YOUR TASK: Please return all records verbatim, no pictures.

DATA TO USE:
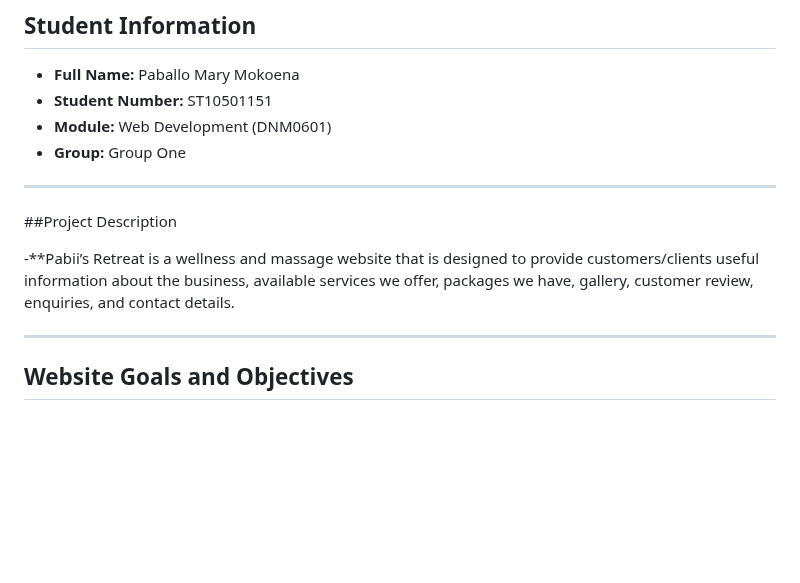
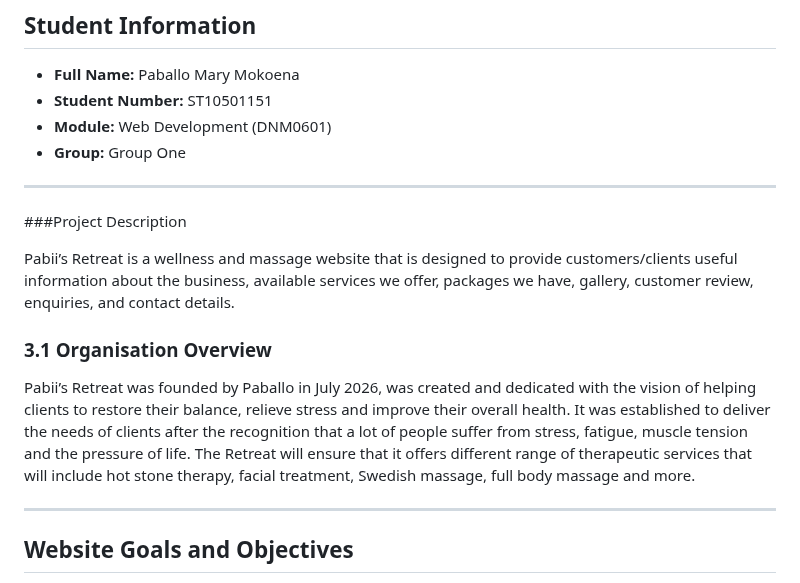
Before and after one commit to Pabii96/Pabii-Retreat---, a Markdown page: Pabii's Retreat/README.MD, the part around the change. GitHub-like rendering; blank space fills up the shorter version.

Commit message:
Revise README with project and organization details
Updated project description and added organization overview.

```diff
--- a/Pabii's Retreat/README.MD
+++ b/Pabii's Retreat/README.MD
@@ -7,9 +7,12 @@
 - **Group:** Group One
 ---
 
-##Project Description
+###Project Description
 
--**Pabii’s Retreat is a wellness and massage website that is designed to provide customers/clients useful information about the business, available services we offer, packages we have, gallery, customer review, enquiries, and contact details.
+Pabii’s Retreat is a wellness and massage website that is designed to provide customers/clients useful information about the business, available services we offer, packages we have, gallery, customer review, enquiries, and contact details.
+
+### 3.1 Organisation Overview
+Pabii’s Retreat was founded by Paballo in July 2026, was created and dedicated with the vision of helping clients to restore their balance, relieve stress and improve their overall health. It was established to deliver the needs of clients after the recognition that a lot of people suffer from stress, fatigue, muscle tension and the pressure of life. The Retreat will ensure that it offers different range of therapeutic services that will include hot stone therapy, facial treatment, Swedish massage, full body massage and more.
 
 ---
 ## Website Goals and Objectives
```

ANSWER TO THE PROBLEM:
Before and after one commit to Pabii96/Pabii-Retreat---, a Markdown page: Pabii's Retreat/README.MD, the part around the change. GitHub-like rendering; blank space fills up the shorter version.

Commit message:
Revise README with project and organization details
Updated project description and added organization overview.

```diff
--- a/Pabii's Retreat/README.MD
+++ b/Pabii's Retreat/README.MD
@@ -7,9 +7,12 @@
 - **Group:** Group One
 ---
 
-##Project Description
+###Project Description
 
--**Pabii’s Retreat is a wellness and massage website that is designed to provide customers/clients useful information about the business, available services we offer, packages we have, gallery, customer review, enquiries, and contact details.
+Pabii’s Retreat is a wellness and massage website that is designed to provide customers/clients useful information about the business, available services we offer, packages we have, gallery, customer review, enquiries, and contact details.
+
+### 3.1 Organisation Overview
+Pabii’s Retreat was founded by Paballo in July 2026, was created and dedicated with the vision of helping clients to restore their balance, relieve stress and improve their overall health. It was established to deliver the needs of clients after the recognition that a lot of people suffer from stress, fatigue, muscle tension and the pressure of life. The Retreat will ensure that it offers different range of therapeutic services that will include hot stone therapy, facial treatment, Swedish massage, full body massage and more.
 
 ---
 ## Website Goals and Objectives
```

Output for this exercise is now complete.